•Begin with creating a vision of what you want to be, where you want to go, what you want to do. Keep it in your mind, write it down in a journal, draw a picture, put up a poster, all the above, whatever works for you. It should reflect your “life philosophy’.  This vision comes readily. What follows is the interval between this moment and that ‘arrival.’ The key is to Perceive, Behave, Become…as I’ve spoken of on this blog more than once.

•Secondly, consider, even write down what the core values and virtues are which will support your vision and what benefits they will bring.

•Next is putting it all to action. Frankly I’m not impressed with the idea that its all about ‘intention’. Intention is no more than a recipe setting on the counter. One has to start putting together the ingredients and cooking. This is where most people fail. They try to get in shape in a hour, learn spanish in a day, lose 40 pounds of fat in a week of deprivation, shift from the life of a sluggish sloth to a disciplined shaolin warrior overnight. This is not a life giving empowering discipline that will purify and build. This is punitive ignorance on a trajectory of failure. True discipline liberates. It will enable more joy, more accomplishment, more happiness. You should feel its energizing effect. If you are feeling defeated and dread you have likely pushed too hard too much too soon.

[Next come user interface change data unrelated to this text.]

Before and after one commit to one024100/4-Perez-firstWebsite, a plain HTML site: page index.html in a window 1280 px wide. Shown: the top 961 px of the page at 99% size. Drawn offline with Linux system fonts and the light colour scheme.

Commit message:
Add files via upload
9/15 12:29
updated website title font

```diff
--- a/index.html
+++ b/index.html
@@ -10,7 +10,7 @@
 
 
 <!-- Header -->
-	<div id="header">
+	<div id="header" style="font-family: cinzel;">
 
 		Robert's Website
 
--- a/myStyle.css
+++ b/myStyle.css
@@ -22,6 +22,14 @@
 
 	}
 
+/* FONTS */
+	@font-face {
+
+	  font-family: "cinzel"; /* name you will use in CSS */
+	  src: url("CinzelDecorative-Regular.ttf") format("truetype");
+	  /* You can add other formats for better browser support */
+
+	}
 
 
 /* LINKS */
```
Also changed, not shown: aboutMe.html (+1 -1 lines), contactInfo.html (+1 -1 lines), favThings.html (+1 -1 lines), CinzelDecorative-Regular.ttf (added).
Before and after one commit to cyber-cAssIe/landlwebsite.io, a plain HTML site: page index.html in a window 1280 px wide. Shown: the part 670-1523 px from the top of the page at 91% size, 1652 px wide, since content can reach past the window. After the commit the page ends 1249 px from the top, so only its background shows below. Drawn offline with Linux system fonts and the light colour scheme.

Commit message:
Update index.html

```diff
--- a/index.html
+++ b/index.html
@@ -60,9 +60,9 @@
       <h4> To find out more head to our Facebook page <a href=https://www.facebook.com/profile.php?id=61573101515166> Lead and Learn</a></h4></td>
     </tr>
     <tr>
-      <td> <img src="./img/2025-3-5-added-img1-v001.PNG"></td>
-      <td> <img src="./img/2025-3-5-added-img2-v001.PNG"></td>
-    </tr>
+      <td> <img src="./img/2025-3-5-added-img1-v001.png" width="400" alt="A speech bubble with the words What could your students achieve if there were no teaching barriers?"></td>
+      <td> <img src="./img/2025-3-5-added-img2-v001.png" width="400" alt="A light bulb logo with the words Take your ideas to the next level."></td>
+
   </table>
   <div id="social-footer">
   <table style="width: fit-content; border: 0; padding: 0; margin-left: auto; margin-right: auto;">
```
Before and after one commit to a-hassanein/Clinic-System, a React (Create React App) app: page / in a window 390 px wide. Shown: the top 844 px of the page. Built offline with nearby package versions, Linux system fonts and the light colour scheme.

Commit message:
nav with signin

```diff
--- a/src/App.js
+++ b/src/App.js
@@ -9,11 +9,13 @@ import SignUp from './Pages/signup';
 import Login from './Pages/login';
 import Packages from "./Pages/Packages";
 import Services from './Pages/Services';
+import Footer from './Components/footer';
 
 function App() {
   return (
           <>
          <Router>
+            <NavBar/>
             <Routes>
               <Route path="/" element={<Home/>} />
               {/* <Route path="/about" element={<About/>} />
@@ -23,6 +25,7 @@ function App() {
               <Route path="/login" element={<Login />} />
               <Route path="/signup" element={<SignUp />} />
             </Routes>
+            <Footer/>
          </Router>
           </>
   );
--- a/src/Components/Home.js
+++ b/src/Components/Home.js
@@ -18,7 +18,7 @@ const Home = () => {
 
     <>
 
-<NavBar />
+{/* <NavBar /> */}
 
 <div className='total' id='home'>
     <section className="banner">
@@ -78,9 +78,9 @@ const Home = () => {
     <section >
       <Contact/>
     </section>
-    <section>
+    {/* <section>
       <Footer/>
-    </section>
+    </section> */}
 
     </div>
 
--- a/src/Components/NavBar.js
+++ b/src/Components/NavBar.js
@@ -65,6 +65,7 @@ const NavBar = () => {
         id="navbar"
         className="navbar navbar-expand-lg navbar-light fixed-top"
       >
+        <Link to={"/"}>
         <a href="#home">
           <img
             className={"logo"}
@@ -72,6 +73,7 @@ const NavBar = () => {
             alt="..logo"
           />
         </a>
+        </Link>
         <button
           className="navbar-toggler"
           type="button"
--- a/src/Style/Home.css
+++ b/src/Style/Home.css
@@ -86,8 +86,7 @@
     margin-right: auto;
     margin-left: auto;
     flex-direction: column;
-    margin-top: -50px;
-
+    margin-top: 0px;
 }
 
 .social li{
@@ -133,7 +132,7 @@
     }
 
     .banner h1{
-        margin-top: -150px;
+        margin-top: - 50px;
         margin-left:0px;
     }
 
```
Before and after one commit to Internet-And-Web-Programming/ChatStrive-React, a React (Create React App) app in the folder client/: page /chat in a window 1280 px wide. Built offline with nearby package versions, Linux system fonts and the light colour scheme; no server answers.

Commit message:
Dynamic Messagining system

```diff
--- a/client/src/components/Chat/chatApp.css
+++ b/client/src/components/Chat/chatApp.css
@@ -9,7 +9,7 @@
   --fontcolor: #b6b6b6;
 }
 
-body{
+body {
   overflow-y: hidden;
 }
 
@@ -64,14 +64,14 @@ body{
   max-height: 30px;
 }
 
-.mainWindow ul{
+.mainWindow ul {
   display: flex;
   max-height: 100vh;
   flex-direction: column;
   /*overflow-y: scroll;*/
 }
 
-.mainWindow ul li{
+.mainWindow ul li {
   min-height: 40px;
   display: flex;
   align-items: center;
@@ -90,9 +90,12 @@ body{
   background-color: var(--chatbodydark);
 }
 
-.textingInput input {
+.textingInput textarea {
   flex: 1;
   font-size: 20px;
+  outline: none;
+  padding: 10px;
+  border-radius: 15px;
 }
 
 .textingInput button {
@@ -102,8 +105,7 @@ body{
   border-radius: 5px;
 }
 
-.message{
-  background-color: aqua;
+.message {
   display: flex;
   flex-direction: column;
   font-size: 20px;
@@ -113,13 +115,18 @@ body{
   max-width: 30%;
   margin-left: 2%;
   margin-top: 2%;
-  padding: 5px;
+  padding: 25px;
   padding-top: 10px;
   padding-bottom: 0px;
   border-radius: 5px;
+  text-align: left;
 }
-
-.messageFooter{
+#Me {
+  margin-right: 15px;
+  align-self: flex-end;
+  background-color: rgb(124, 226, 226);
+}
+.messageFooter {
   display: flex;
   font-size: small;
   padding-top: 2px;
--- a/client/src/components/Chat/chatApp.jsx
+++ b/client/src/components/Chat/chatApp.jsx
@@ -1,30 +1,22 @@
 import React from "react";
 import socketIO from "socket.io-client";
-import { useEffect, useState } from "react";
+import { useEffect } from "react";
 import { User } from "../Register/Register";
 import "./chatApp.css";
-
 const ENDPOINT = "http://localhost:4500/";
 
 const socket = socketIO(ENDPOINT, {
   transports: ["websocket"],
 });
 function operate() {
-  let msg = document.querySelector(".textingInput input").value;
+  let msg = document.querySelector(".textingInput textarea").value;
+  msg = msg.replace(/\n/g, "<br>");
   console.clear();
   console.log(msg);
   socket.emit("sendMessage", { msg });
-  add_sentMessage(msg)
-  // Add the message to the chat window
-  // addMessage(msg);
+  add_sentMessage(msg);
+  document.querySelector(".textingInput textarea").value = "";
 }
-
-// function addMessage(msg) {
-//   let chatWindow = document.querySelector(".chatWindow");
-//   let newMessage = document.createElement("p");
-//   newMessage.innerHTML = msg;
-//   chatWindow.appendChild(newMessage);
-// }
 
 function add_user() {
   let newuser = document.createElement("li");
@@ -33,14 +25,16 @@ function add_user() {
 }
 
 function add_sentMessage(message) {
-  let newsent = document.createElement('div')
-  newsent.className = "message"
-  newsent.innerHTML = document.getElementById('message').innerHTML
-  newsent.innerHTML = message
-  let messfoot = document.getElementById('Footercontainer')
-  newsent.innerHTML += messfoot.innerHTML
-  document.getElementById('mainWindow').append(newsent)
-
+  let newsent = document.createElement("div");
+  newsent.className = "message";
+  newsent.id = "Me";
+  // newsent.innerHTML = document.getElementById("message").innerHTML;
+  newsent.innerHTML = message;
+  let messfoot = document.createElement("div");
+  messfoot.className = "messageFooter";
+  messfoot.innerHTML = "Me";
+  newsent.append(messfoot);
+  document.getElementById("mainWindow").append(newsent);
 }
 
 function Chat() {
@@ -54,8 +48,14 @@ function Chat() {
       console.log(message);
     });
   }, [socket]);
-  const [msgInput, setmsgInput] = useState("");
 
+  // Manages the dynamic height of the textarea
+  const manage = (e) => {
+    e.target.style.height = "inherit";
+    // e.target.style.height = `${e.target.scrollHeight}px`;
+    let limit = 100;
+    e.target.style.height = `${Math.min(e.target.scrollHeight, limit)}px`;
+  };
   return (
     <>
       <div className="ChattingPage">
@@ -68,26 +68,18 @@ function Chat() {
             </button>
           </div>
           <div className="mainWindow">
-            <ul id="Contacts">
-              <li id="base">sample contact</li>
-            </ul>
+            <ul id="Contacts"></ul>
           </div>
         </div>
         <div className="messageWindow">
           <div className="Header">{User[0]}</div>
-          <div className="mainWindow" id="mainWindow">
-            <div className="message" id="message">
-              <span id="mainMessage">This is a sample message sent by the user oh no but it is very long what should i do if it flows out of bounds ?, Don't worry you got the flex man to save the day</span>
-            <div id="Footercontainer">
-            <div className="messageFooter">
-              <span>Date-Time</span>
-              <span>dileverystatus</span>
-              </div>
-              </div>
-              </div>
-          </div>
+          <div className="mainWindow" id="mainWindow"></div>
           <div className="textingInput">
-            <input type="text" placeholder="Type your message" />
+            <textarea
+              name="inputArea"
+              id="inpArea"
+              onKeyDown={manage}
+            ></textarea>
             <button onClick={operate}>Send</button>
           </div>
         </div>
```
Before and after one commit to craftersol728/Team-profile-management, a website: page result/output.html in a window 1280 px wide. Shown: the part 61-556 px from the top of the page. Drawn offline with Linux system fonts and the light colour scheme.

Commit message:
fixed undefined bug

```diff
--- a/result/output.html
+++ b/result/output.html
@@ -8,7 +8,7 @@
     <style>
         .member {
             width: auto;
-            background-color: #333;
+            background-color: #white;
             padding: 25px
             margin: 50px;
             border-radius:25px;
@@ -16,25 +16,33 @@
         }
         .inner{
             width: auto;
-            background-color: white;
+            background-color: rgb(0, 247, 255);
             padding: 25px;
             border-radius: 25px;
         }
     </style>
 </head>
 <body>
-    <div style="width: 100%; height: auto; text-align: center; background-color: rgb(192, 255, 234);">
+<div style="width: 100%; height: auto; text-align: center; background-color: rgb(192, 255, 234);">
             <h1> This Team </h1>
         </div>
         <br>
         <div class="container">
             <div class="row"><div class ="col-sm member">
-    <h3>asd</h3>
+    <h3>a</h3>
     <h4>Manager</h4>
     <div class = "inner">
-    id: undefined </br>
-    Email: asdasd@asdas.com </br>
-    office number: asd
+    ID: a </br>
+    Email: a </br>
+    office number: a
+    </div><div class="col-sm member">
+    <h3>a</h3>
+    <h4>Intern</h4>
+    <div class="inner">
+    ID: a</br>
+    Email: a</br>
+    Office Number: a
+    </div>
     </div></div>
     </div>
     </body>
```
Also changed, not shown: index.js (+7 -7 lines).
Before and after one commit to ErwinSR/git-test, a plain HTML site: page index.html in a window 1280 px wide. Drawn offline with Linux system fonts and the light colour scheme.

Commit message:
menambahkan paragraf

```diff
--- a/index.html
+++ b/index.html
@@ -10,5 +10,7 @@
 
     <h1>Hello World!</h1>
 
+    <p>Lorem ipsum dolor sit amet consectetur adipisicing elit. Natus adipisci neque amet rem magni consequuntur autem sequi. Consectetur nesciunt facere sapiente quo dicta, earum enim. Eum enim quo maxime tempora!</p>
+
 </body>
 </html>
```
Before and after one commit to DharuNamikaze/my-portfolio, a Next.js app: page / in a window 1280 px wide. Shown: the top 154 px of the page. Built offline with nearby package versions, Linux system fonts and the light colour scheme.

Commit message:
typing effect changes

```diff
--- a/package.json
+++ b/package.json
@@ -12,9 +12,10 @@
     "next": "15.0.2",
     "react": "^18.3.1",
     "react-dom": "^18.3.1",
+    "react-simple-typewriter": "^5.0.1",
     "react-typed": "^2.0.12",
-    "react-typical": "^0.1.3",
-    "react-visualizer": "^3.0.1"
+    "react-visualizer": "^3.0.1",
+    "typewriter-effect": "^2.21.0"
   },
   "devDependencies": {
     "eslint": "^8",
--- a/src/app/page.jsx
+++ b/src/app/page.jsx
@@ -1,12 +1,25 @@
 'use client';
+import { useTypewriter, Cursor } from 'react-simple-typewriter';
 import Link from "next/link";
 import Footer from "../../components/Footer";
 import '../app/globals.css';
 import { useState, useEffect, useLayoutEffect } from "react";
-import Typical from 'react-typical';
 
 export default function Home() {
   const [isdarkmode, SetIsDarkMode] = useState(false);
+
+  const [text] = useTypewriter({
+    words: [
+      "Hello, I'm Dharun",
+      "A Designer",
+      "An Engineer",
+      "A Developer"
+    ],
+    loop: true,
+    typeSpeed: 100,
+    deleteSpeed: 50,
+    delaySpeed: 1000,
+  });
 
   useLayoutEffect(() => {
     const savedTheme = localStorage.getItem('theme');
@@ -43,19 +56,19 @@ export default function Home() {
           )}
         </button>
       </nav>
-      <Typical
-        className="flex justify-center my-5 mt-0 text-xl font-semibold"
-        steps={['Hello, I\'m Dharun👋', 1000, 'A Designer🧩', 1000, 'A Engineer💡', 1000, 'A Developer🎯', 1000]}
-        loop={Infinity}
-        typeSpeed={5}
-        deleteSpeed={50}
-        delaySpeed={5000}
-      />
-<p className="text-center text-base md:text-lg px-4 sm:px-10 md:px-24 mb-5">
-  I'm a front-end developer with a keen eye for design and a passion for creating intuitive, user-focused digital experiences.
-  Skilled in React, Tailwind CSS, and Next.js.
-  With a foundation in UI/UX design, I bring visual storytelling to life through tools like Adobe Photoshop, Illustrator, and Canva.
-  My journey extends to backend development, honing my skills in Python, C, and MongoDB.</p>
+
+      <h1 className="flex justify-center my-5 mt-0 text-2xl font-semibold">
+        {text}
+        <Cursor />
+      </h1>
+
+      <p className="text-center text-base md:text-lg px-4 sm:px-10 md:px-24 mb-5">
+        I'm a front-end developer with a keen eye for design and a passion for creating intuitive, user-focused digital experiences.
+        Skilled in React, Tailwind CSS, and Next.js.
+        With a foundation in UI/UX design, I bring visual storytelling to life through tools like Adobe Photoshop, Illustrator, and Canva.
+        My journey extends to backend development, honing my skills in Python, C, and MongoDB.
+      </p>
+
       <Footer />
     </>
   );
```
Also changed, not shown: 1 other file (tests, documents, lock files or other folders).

Incremental Progression/Kaizen: This is the means by which you get from here to there. Steps, usually very small steps are the means to the summit. Consistency, Fortitude, Continuity… the Long Obedience. Set this out and stay consistent, break down the steps. This is the sure fire way to move towards that summit and become the person you have envisioned. Know that it won’t be a straight line or always one pace. Keep facing that direction and keep moving no matter the experience of setbacks.

An exercise from the ancient Stoics you might find helpful:

Seize the Day

Morning ~ Begin each day as you arise out of bed with a Carpe diem attitude. Take the time early in your morning flow to set down and reflect upon a quote or reading to infuse your day. You might even consider some time in meditation to let it percolate into your consciousness. Next look ahead and think on what you want to accomplish that day and more importantly how you will be. How you will respond to the challenges, difficult people and situations, your own finitude, and any curves balls that might occur.

Evening ~ At the end of your day right before you retire to bed take a few minutes again and think upon or even write down how you did that day without loathing for any slips on the path. They are no more than fodder to produce improvement. Secondly, look ahead and resolve how you will practice and live out your vision the next day.

Here is to your excellence for every day in the year ahead. -Coach Sheader